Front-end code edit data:
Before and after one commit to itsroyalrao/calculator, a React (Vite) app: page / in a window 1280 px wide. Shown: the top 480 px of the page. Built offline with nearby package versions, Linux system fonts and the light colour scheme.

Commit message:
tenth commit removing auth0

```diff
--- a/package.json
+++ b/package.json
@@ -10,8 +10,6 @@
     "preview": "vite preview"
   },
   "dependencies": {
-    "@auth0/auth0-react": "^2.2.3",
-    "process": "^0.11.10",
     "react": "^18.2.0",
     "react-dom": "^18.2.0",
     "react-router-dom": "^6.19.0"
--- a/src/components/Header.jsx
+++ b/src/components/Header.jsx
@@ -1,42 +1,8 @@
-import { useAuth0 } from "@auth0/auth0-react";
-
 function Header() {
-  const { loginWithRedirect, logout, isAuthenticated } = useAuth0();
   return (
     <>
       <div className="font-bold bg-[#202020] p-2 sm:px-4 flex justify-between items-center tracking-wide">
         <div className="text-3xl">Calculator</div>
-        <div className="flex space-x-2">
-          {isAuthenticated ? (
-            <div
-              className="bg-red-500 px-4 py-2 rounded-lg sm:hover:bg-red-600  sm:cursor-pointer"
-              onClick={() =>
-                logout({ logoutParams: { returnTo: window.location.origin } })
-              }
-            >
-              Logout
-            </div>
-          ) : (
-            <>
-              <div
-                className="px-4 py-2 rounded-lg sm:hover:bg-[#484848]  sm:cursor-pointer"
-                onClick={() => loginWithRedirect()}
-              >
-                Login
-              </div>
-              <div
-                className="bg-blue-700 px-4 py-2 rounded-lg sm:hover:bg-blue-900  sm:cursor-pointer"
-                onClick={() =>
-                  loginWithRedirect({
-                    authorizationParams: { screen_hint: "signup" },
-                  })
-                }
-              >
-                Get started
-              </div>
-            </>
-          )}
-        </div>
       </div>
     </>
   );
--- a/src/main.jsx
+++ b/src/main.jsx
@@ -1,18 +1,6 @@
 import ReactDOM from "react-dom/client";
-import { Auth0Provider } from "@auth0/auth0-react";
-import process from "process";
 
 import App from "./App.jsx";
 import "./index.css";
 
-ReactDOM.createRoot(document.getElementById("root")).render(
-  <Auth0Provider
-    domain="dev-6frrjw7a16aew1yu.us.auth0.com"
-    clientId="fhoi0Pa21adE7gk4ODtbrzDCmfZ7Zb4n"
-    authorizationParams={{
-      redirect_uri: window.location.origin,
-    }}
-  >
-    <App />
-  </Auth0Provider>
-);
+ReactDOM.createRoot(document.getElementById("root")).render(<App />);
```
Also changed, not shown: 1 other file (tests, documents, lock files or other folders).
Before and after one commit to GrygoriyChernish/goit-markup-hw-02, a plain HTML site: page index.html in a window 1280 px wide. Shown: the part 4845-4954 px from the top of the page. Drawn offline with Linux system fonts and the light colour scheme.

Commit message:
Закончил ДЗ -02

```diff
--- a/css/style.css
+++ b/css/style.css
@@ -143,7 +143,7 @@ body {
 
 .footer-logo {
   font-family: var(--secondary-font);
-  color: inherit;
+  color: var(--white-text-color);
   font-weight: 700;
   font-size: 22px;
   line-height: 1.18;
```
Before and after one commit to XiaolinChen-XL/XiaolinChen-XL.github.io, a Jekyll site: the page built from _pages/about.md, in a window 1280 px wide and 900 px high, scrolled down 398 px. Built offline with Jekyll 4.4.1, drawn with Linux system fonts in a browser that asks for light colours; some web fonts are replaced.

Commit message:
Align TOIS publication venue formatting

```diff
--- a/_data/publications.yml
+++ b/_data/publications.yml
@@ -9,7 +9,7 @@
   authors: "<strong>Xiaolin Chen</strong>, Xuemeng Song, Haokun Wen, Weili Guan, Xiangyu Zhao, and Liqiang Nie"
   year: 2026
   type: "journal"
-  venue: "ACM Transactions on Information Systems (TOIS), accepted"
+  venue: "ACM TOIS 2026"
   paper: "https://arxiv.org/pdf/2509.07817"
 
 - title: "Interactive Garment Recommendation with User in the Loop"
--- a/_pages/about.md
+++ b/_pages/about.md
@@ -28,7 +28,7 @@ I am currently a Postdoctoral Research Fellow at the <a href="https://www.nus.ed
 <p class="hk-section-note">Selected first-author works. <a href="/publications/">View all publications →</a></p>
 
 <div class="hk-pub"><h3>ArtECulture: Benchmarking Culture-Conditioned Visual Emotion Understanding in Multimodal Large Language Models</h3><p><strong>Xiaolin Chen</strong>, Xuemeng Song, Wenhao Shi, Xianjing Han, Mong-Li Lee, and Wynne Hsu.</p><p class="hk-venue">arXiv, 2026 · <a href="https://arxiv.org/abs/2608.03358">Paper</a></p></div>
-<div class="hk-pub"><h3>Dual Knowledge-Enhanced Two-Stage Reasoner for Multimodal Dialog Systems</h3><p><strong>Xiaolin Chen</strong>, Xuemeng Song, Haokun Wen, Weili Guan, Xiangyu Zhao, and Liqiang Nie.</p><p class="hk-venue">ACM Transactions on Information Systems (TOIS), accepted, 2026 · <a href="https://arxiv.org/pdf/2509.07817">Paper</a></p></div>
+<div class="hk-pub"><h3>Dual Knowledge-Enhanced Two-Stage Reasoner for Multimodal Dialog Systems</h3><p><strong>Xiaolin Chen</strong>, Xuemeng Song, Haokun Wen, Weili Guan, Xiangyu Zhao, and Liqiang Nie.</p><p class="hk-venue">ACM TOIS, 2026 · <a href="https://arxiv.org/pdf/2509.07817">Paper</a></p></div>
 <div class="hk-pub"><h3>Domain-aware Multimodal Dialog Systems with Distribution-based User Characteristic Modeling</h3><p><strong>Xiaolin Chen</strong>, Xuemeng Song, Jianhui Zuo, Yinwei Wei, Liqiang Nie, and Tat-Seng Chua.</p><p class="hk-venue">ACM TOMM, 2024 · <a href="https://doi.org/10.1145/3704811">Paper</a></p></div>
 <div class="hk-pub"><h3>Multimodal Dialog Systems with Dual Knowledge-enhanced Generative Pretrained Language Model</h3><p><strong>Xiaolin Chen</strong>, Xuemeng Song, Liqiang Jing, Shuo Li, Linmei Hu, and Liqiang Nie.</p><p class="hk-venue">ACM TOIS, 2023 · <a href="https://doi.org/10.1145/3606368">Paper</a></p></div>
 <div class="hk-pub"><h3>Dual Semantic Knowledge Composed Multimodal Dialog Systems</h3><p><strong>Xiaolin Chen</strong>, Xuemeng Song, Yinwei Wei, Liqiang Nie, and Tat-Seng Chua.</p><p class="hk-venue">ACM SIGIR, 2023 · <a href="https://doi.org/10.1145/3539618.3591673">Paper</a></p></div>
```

**TASK BRIEF**: This exercise needs each record retyped exactly as shown.

**ANSWER AREA**:
Before and after one commit to itsroyalrao/calculator, a React (Vite) app: page / in a window 1280 px wide. Shown: the top 480 px of the page. Built offline with nearby package versions, Linux system fonts and the light colour scheme.

Commit message:
tenth commit removing auth0

```diff
--- a/package.json
+++ b/package.json
@@ -10,8 +10,6 @@
     "preview": "vite preview"
   },
   "dependencies": {
-    "@auth0/auth0-react": "^2.2.3",
-    "process": "^0.11.10",
     "react": "^18.2.0",
     "react-dom": "^18.2.0",
     "react-router-dom": "^6.19.0"
--- a/src/components/Header.jsx
+++ b/src/components/Header.jsx
@@ -1,42 +1,8 @@
-import { useAuth0 } from "@auth0/auth0-react";
-
 function Header() {
-  const { loginWithRedirect, logout, isAuthenticated } = useAuth0();
   return (
     <>
       <div className="font-bold bg-[#202020] p-2 sm:px-4 flex justify-between items-center tracking-wide">
         <div className="text-3xl">Calculator</div>
-        <div className="flex space-x-2">
-          {isAuthenticated ? (
-            <div
-              className="bg-red-500 px-4 py-2 rounded-lg sm:hover:bg-red-600  sm:cursor-pointer"
-              onClick={() =>
-                logout({ logoutParams: { returnTo: window.location.origin } })
-              }
-            >
-              Logout
-            </div>
-          ) : (
-            <>
-              <div
-                className="px-4 py-2 rounded-lg sm:hover:bg-[#484848]  sm:cursor-pointer"
-                onClick={() => loginWithRedirect()}
-              >
-                Login
-              </div>
-              <div
-                className="bg-blue-700 px-4 py-2 rounded-lg sm:hover:bg-blue-900  sm:cursor-pointer"
-                onClick={() =>
-                  loginWithRedirect({
-                    authorizationParams: { screen_hint: "signup" },
-                  })
-                }
-              >
-                Get started
-              </div>
-            </>
-          )}
-        </div>
       </div>
     </>
   );
--- a/src/main.jsx
+++ b/src/main.jsx
@@ -1,18 +1,6 @@
 import ReactDOM from "react-dom/client";
-import { Auth0Provider } from "@auth0/auth0-react";
-import process from "process";
 
 import App from "./App.jsx";
 import "./index.css";
 
-ReactDOM.createRoot(document.getElementById("root")).render(
-  <Auth0Provider
-    domain="dev-6frrjw7a16aew1yu.us.auth0.com"
-    clientId="fhoi0Pa21adE7gk4ODtbrzDCmfZ7Zb4n"
-    authorizationParams={{
-      redirect_uri: window.location.origin,
-    }}
-  >
-    <App />
-  </Auth0Provider>
-);
+ReactDOM.createRoot(document.getElementById("root")).render(<App />);
```
Also changed, not shown: 1 other file (tests, documents, lock files or other folders).
Before and after one commit to GrygoriyChernish/goit-markup-hw-02, a plain HTML site: page index.html in a window 1280 px wide. Shown: the part 4845-4954 px from the top of the page. Drawn offline with Linux system fonts and the light colour scheme.

Commit message:
Закончил ДЗ -02

```diff
--- a/css/style.css
+++ b/css/style.css
@@ -143,7 +143,7 @@ body {
 
 .footer-logo {
   font-family: var(--secondary-font);
-  color: inherit;
+  color: var(--white-text-color);
   font-weight: 700;
   font-size: 22px;
   line-height: 1.18;
```
Before and after one commit to XiaolinChen-XL/XiaolinChen-XL.github.io, a Jekyll site: the page built from _pages/about.md, in a window 1280 px wide and 900 px high, scrolled down 398 px. Built offline with Jekyll 4.4.1, drawn with Linux system fonts in a browser that asks for light colours; some web fonts are replaced.

Commit message:
Align TOIS publication venue formatting

```diff
--- a/_data/publications.yml
+++ b/_data/publications.yml
@@ -9,7 +9,7 @@
   authors: "<strong>Xiaolin Chen</strong>, Xuemeng Song, Haokun Wen, Weili Guan, Xiangyu Zhao, and Liqiang Nie"
   year: 2026
   type: "journal"
-  venue: "ACM Transactions on Information Systems (TOIS), accepted"
+  venue: "ACM TOIS 2026"
   paper: "https://arxiv.org/pdf/2509.07817"
 
 - title: "Interactive Garment Recommendation with User in the Loop"
--- a/_pages/about.md
+++ b/_pages/about.md
@@ -28,7 +28,7 @@ I am currently a Postdoctoral Research Fellow at the <a href="https://www.nus.ed
 <p class="hk-section-note">Selected first-author works. <a href="/publications/">View all publications →</a></p>
 
 <div class="hk-pub"><h3>ArtECulture: Benchmarking Culture-Conditioned Visual Emotion Understanding in Multimodal Large Language Models</h3><p><strong>Xiaolin Chen</strong>, Xuemeng Song, Wenhao Shi, Xianjing Han, Mong-Li Lee, and Wynne Hsu.</p><p class="hk-venue">arXiv, 2026 · <a href="https://arxiv.org/abs/2608.03358">Paper</a></p></div>
-<div class="hk-pub"><h3>Dual Knowledge-Enhanced Two-Stage Reasoner for Multimodal Dialog Systems</h3><p><strong>Xiaolin Chen</strong>, Xuemeng Song, Haokun Wen, Weili Guan, Xiangyu Zhao, and Liqiang Nie.</p><p class="hk-venue">ACM Transactions on Information Systems (TOIS), accepted, 2026 · <a href="https://arxiv.org/pdf/2509.07817">Paper</a></p></div>
+<div class="hk-pub"><h3>Dual Knowledge-Enhanced Two-Stage Reasoner for Multimodal Dialog Systems</h3><p><strong>Xiaolin Chen</strong>, Xuemeng Song, Haokun Wen, Weili Guan, Xiangyu Zhao, and Liqiang Nie.</p><p class="hk-venue">ACM TOIS, 2026 · <a href="https://arxiv.org/pdf/2509.07817">Paper</a></p></div>
 <div class="hk-pub"><h3>Domain-aware Multimodal Dialog Systems with Distribution-based User Characteristic Modeling</h3><p><strong>Xiaolin Chen</strong>, Xuemeng Song, Jianhui Zuo, Yinwei Wei, Liqiang Nie, and Tat-Seng Chua.</p><p class="hk-venue">ACM TOMM, 2024 · <a href="https://doi.org/10.1145/3704811">Paper</a></p></div>
 <div class="hk-pub"><h3>Multimodal Dialog Systems with Dual Knowledge-enhanced Generative Pretrained Language Model</h3><p><strong>Xiaolin Chen</strong>, Xuemeng Song, Liqiang Jing, Shuo Li, Linmei Hu, and Liqiang Nie.</p><p class="hk-venue">ACM TOIS, 2023 · <a href="https://doi.org/10.1145/3606368">Paper</a></p></div>
 <div class="hk-pub"><h3>Dual Semantic Knowledge Composed Multimodal Dialog Systems</h3><p><strong>Xiaolin Chen</strong>, Xuemeng Song, Yinwei Wei, Liqiang Nie, and Tat-Seng Chua.</p><p class="hk-venue">ACM SIGIR, 2023 · <a href="https://doi.org/10.1145/3539618.3591673">Paper</a></p></div>
```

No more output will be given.